This week Florida’s two senators, Marco Rubio and Rick Scott, introduced a bill imposing several China specific public disclosure obligations, including disclosures related to sourcing activities related to products utilizing forced labor from Xinjiang, China. The Bill would apply to all publicly traded companies and supplements the proposed SEC environmental, social and governance disclosures, and the Uyghur Forced Labor Prevention Act, which will come into effect in June 2022.
The SEC’s recently released (and long-awaited) proposed rule changes that will require disclosure of climate-related risks are likely to have significant supply chain implications. The Proposed Rule would require listed companies to disclose information on climate-related risks and Greenhouse gas emissions; both of these disclosure categories include data related to corporate supply chains, and thus the Proposed Rule would essentially require public companies to obtain and analyze climate risks and climate impact data related to its upstream and downstream suppliers.
On Monday the SEC released its long-awaited proposed rule changes that will require disclosure of climate-related risks that are reasonably likely to have a material impact on registrants. As noted in its press release, the SEC has focused on climate-specific rules in order to “provide investors with consistent, comparable and decision-useful information for making their investment decisions.”
In an era where supply chain disruptions and risks are regular front-page news, the Biden Administration has been undertaking a range of initiatives intended to create resilient supply chains that reflect the administration’s policies around national security, foreign policy, human rights and the US economy.

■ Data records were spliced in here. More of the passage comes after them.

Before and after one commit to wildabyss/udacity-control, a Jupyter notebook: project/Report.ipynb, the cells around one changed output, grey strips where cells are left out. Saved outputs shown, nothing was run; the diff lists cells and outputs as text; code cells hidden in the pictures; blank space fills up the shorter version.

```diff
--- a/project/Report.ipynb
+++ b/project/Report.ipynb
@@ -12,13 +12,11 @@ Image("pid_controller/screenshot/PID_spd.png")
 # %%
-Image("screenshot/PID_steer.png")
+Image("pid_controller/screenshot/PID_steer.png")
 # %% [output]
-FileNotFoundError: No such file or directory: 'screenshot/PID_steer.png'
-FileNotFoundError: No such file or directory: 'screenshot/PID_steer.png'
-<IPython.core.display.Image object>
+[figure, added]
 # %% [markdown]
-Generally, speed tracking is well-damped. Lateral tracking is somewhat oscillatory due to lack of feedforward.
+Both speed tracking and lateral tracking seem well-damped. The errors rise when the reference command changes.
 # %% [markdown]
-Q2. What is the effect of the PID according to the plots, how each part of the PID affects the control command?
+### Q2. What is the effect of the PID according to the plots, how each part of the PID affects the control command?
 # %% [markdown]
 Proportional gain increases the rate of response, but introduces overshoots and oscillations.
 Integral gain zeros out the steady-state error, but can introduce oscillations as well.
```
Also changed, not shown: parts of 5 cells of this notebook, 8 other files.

The New York State Senate this month unveiled the “Fashion Sustainability and Social Accountability Act”. The Act, if enacted, will require every fashion retail seller and manufacturer that does business in New York and has over USD 100 million in annual worldwide gross receipts to make a number of sustainability and social disclosures.
In the first of our short videos, Kerry Contini (Partner, Washington, DC), Reagan Demas (Partner, Washington, DC), Christina Conlin (Partner, Chicago) and Maria Piontkovska (Associate, Los Angeles) focus on some of the key trends and priorities for companies across sectors and industries.
On November 10, the Department of State, Department of Treasury, and Department of Commerce released an advisory titled “Considerations for US Companies and Organizations that Conduct Business in Cambodia within Key Sectors or in Partnership with High Risk Entities” (the “Cambodia Advisory”). The Cambodia Advisory is focused on corporations and, according to the accompanying press release, is meant to caution businesses currently operating, or considering operations, in Cambodia to be mindful of interactions with entities and sectors potentially involved in human rights abuses, criminal activities, and corrupt business practices. This blog post will be focused on the corruption and responsible sourcing risks highlighted by the Cambodia Advisory.
Baker McKenzie’s international trade compliance lawyers from around the world discussed the major global legislative, judicial and administrative activities and trends in export controls, trade sanctions, customs compliance, and import requirements in nine 75 minute sessions which took place from 16 to 18 November 2021.
On November 2, the United States District Court for the District of Columbia dismissed the suit brought by a class of child laborers who mine cobalt in the Democratic Republic of Congo against several US tech companies under the Trafficking Victims Protection Reauthorization Act (“TVPRA”) and several common law based causes of action. TVPRA allows victims of human trafficking and certain other crimes such as forced labor to bring civil claims against those who knowingly benefitted from these crimes. Here, the complaint was based on two alleged TVPRA violations: forced labor and trafficking with respect to peonage, slavery, involuntary servitude, or forced labor.